Entries supplied:
•••••
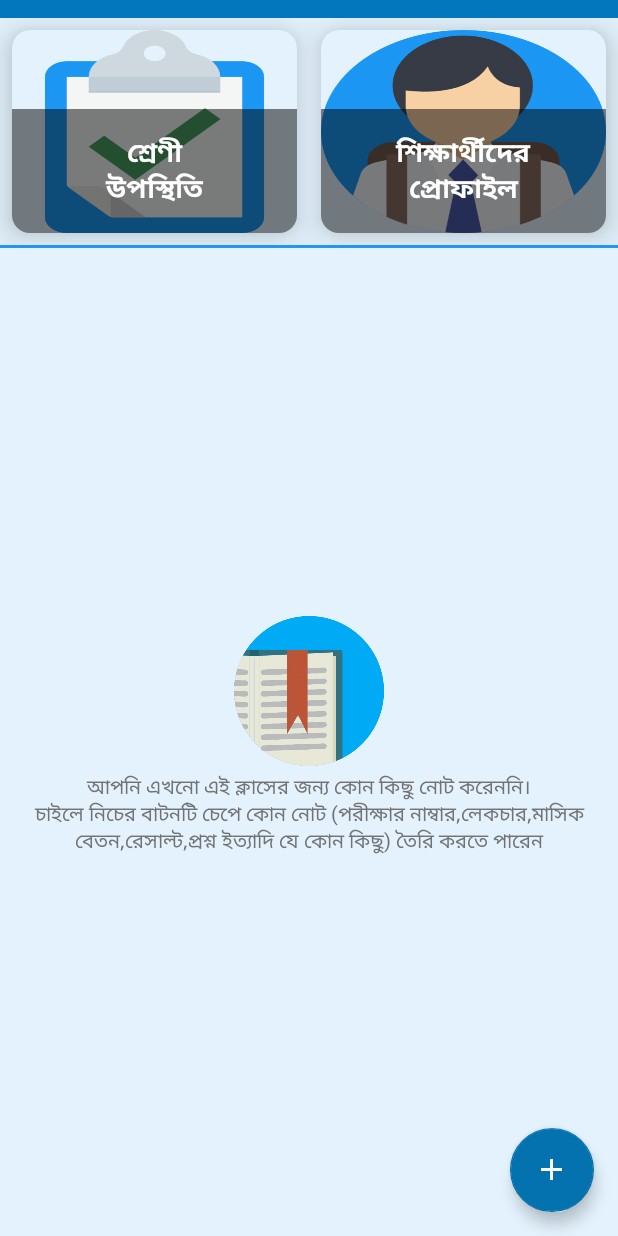
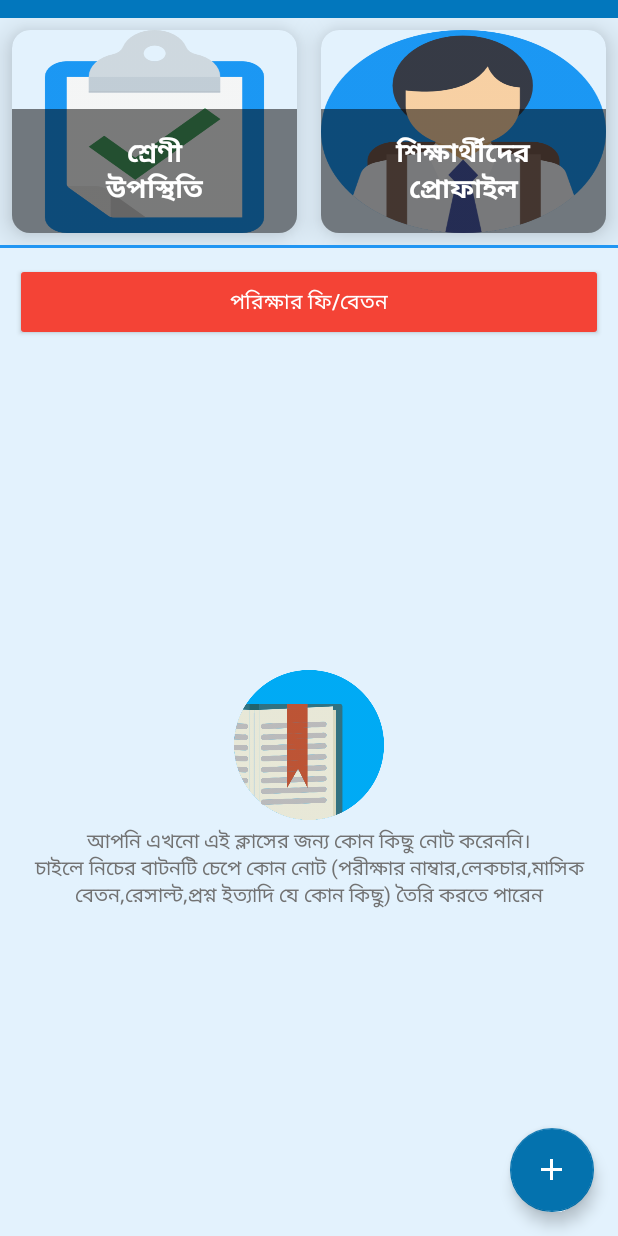
Before and after one commit to Gkemon/HaziraKhataByGk, an Android app: the ClassRoom_activity screen opened directly, with no data from a screen before it, on a phone screen of 412 x 824 dp. Run offline under Robolectric (Android 15) with nearby library versions, the phone set to English and light mode, and no system bars; our stand-ins replace AdMob, Firebase (no records; nobody signed in at launch, a user with empty details on screens opened directly); libraries missing offline, so code that uses them is left out: com.amulyakhare.textdrawable; 1 statement that could not run was skipped.

Commit message:
Added Fees activity button

```diff
--- a/app/src/main/AndroidManifest.xml
+++ b/app/src/main/AndroidManifest.xml
@@ -37,7 +37,8 @@
 
         <activity
             android:name=".LoginActivity"
-            android:theme="@style/AppThemeForNoActionBar"></activity>
+            android:theme="@style/AppThemeForNoActionBar">
+        </activity>
         <activity
             android:name=".WelcomeActivity"
             android:theme="@style/AppThemeForNoActionBar">
@@ -49,7 +50,8 @@
         </activity>
         <activity
             android:name=".MainActivity"
-            android:theme="@style/AppThemeForNoActionBar"></activity>
+            android:theme="@style/AppThemeForNoActionBar">
+        </activity>
         <activity
             android:name=".ActActivity"
             android:theme="@style/AppThemeForNoActionBar" />
--- a/app/src/main/java/com/Teachers/HaziraKhataByGk/ClassRoom_activity.java
+++ b/app/src/main/java/com/Teachers/HaziraKhataByGk/ClassRoom_activity.java
@@ -15,6 +15,7 @@ import android.support.v7.widget.LinearLayoutManager;
 import android.support.v7.widget.RecyclerView;
 import android.view.LayoutInflater;
 import android.view.View;
+import android.widget.Button;
 import android.widget.DatePicker;
 import android.widget.EditText;
 import android.widget.LinearLayout;
@@ -54,6 +55,7 @@ public class ClassRoom_activity extends AppCompatActivity  implements RecyclerIt
     private LinearLayout linearLayoutForPresent, linearLayoutForStudentProfile;
     public static class_item classitem;
     public static List<Notes> notesList;
+    public Button feesButton;
     View EmptyView;
     public LinearLayout adlayout;
     public AdView mAdView;
@@ -66,10 +68,13 @@ public class ClassRoom_activity extends AppCompatActivity  implements RecyclerIt
         activity = this;
         context = getApplicationContext();
         setContentView(R.layout.activity_class_room);
+
         NOTES = (RecyclerView) findViewById(R.id.notes);
         EmptyView = findViewById(R.id.toDoEmptyView);
         notesList=new ArrayList<Notes>();
         btnAdd = (FloatingActionButton) findViewById(R.id.fabForNotes);
+        feesButton=(Button)findViewById(R.id.feesButton);
+
         linearLayoutManager = new LinearLayoutManager(this);
         noteListAdapter = new noteListAdapter(this);
         noteListAdapter.setOnItemClickListener(this);
@@ -82,6 +87,14 @@ public class ClassRoom_activity extends AppCompatActivity  implements RecyclerIt
 
         //FOR GETTING THE CURRENT CLASS
         classitem = getIntent().getParcelableExtra(ClassRoom_activity.class.getSimpleName());
+
+        feesButton.setOnClickListener(new View.OnClickListener() {
+            @Override
+            public void onClick(View view) {
+                Intent intent=new Intent(ClassRoom_activity.activity,FeesAcitvity.class);
+                activity.startActivity(intent);
+            }
+        });
 
 
         //ADMOB
--- a/app/src/main/res/layout/activity_class_room.xml
+++ b/app/src/main/res/layout/activity_class_room.xml
@@ -51,6 +51,7 @@
             android:layout_height="6sp">
         </View>
     </LinearLayout>
+
     <LinearLayout
         android:layout_below="@+id/ads"
         android:id="@+id/PresentAndProfileLayout"
@@ -75,11 +76,24 @@
     android:layout_below="@+id/PresentAndProfileLayout"
     android:background="#2196F3" />
 
+    <Button
+        android:layout_below="@+id/TitleOfClassNote"
+        android:id="@+id/feesButton"
+        android:layout_width="match_parent"
+        android:layout_height="wrap_content"
+        android:backgroundTint="#F44336"
+        android:elevation="20sp"
+        android:padding="15sp"
+        android:layout_margin="10sp"
+        android:text="পরিক্ষার ফি/বেতন"
+        android:textColor="@color/white"
+        android:textSize="14sp" />
+
     <LinearLayout
         android:id="@+id/toDoEmptyView"
         android:orientation="vertical"
         android:gravity="center"
-        android:layout_below="@+id/TitleOfClassNote"
+        android:layout_below="@+id/feesButton"
         android:layout_width="match_parent"
         android:layout_height="match_parent">
 
@@ -102,7 +116,7 @@
     </LinearLayout>
 
     <android.support.v7.widget.RecyclerView
-        android:layout_below="@id/TitleOfClassNote"
+        android:layout_below="@id/feesButton"
         android:id="@+id/notes"
         android:layout_width="match_parent"
         android:layout_height="wrap_content"
@@ -124,5 +138,4 @@
         android:layout_alignParentEnd="true"
         android:layout_marginEnd="@dimen/activity_horizontal_margin"/>
 
-
 </RelativeLayout>
```
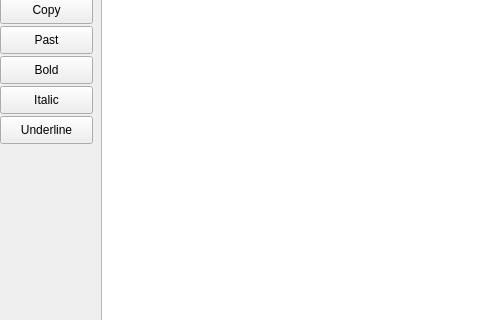
pooya-sharifi/Final-prog-ap, file untitled.ui: the form before one commit; both pictures show x 0 to 480 and y 153 to 473 of the 1095 by 860 pixel window.
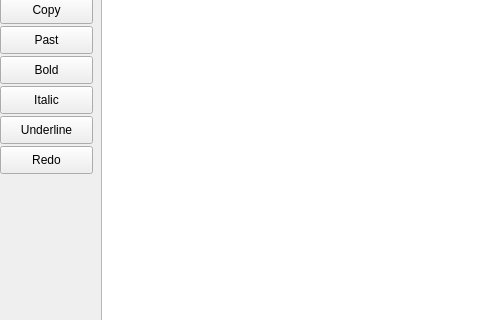
The form after the commit.

Commit message: redo and undo are done (in slidebar)

What changed in the file:
```diff
--- a/untitled.ui
+++ b/untitled.ui
@@ -141,6 +141,19 @@
      <string>Underline</string>
     </property>
    </widget>
+   <widget class="QPushButton" name="redoButton">
+    <property name="geometry">
+     <rect>
+      <x>0</x>
+      <y>280</y>
+      <width>93</width>
+      <height>28</height>
+     </rect>
+    </property>
+    <property name="text">
+     <string>Redo</string>
+    </property>
+   </widget>
   </widget>
   <widget class="QMenuBar" name="menubar">
    <property name="geometry">
```
Left out of the diff: 17 changed lines with no effect on the pictures. The commit also changes 1 other file.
•••••
To do: From the listing above, pick out each line where the word "support" appears.

Expected output:
@@ -15,6 +15,7 @@ import android.support.v7.widget.LinearLayoutManager;
 import android.support.v7.widget.RecyclerView;
     <android.support.v7.widget.RecyclerView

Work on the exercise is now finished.